* **About this exercise**
Wherever the string "body" turns up in the data, copy the whole line.

* **Data for review**
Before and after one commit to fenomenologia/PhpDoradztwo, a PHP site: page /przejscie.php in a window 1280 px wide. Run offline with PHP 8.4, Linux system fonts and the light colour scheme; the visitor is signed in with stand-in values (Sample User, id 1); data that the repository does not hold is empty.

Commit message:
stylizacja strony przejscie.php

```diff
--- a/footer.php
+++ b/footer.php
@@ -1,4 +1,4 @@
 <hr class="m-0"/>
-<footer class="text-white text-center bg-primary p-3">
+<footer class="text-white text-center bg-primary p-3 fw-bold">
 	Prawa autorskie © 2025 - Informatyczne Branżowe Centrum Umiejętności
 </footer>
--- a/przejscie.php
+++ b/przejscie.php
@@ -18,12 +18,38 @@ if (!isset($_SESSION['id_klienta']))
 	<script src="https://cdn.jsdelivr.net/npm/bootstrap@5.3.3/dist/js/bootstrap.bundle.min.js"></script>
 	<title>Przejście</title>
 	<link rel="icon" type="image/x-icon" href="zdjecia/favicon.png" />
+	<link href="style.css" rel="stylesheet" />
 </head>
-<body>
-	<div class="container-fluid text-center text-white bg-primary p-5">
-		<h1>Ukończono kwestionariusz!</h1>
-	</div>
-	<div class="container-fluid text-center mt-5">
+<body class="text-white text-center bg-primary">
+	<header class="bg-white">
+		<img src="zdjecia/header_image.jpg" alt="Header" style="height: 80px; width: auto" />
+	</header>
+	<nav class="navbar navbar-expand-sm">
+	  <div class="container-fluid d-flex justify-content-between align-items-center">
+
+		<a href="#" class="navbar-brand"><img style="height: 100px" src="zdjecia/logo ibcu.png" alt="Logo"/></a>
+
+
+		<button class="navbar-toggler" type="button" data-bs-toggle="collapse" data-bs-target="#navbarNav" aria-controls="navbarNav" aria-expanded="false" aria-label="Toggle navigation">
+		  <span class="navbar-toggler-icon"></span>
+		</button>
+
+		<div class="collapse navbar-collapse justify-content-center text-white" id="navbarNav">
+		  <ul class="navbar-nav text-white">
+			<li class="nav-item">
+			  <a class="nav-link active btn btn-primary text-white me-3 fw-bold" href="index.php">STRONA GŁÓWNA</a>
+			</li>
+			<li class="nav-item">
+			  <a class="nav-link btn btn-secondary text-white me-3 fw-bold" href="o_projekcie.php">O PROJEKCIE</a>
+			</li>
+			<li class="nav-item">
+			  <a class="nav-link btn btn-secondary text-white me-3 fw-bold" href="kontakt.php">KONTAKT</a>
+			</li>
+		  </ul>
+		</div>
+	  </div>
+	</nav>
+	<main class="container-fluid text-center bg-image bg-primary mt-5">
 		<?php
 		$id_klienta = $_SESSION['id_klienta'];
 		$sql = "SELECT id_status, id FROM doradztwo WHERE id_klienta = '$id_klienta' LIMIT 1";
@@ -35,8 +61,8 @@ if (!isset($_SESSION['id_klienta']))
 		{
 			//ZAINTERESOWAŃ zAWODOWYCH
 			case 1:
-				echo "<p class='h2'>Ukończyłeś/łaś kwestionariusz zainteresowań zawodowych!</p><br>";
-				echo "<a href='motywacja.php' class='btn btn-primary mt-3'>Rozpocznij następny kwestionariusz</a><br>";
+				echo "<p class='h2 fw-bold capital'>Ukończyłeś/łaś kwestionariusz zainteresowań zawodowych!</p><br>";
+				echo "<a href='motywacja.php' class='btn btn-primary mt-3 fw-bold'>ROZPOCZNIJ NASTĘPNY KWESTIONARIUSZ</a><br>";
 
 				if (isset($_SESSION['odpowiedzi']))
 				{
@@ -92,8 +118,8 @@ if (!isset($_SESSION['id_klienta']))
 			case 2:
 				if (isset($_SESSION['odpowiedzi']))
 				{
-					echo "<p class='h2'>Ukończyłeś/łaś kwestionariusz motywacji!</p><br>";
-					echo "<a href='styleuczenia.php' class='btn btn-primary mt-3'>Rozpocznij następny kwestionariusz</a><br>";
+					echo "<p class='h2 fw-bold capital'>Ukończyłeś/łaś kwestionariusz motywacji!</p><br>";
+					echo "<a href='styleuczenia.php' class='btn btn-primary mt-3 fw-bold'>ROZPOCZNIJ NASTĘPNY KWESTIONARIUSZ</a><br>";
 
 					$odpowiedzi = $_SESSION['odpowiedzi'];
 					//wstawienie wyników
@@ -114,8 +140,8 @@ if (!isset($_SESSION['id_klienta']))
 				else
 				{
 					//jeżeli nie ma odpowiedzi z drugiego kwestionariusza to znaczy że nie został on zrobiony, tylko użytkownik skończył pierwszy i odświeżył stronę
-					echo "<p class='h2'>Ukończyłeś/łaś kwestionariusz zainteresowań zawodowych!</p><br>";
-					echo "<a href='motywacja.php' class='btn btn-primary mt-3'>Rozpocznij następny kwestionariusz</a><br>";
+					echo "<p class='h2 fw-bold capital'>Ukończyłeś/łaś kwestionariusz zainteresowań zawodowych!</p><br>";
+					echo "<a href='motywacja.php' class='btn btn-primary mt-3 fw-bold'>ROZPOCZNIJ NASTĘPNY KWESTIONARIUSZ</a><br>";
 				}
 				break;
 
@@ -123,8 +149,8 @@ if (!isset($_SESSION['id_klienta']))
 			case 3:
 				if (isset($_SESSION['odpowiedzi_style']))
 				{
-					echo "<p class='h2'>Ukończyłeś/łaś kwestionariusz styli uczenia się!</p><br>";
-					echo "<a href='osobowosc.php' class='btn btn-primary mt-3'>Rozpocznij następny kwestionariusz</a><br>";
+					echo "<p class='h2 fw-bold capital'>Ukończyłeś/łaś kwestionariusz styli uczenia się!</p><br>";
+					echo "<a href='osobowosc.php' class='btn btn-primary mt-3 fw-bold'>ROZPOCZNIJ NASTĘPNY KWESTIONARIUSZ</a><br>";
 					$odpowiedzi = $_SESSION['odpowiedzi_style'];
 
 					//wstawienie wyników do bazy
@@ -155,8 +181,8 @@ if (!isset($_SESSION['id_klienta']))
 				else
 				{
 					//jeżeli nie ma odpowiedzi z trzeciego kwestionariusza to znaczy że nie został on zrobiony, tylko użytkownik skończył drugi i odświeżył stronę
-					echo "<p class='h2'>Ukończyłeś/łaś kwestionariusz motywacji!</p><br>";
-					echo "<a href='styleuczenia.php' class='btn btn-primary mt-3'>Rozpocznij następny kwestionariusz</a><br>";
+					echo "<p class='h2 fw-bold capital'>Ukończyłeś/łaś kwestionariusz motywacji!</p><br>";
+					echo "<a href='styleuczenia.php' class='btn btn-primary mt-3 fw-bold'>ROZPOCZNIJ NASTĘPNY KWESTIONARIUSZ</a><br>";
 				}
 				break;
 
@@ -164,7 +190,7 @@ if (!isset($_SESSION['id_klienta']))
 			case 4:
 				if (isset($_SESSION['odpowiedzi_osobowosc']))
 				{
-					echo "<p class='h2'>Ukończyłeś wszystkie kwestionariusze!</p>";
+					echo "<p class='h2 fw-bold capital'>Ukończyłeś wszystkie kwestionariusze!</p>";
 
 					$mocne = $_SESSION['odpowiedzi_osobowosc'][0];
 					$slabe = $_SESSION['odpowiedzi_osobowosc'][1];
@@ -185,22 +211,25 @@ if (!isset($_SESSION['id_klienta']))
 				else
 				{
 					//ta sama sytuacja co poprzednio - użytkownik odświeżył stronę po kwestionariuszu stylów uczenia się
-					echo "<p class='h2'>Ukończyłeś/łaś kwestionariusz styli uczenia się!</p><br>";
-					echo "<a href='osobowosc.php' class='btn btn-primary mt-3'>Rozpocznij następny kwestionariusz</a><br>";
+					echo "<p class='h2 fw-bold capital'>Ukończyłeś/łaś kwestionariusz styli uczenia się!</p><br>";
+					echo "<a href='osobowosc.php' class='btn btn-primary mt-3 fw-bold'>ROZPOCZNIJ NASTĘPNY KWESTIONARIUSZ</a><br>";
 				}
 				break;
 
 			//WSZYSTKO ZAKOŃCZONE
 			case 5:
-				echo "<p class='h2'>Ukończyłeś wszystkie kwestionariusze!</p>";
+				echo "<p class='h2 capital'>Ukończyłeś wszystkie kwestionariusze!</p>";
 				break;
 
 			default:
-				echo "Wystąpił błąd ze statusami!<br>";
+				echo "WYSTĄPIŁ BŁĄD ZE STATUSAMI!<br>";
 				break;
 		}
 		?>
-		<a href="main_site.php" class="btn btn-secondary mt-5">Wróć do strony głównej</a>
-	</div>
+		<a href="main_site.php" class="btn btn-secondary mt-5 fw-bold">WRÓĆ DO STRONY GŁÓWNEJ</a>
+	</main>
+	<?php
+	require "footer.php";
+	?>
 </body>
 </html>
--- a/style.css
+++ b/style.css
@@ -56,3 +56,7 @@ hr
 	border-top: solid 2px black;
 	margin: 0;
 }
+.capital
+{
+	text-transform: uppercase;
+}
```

* **Answer box**
-<body>
+<body class="text-white text-center bg-primary">
 </body>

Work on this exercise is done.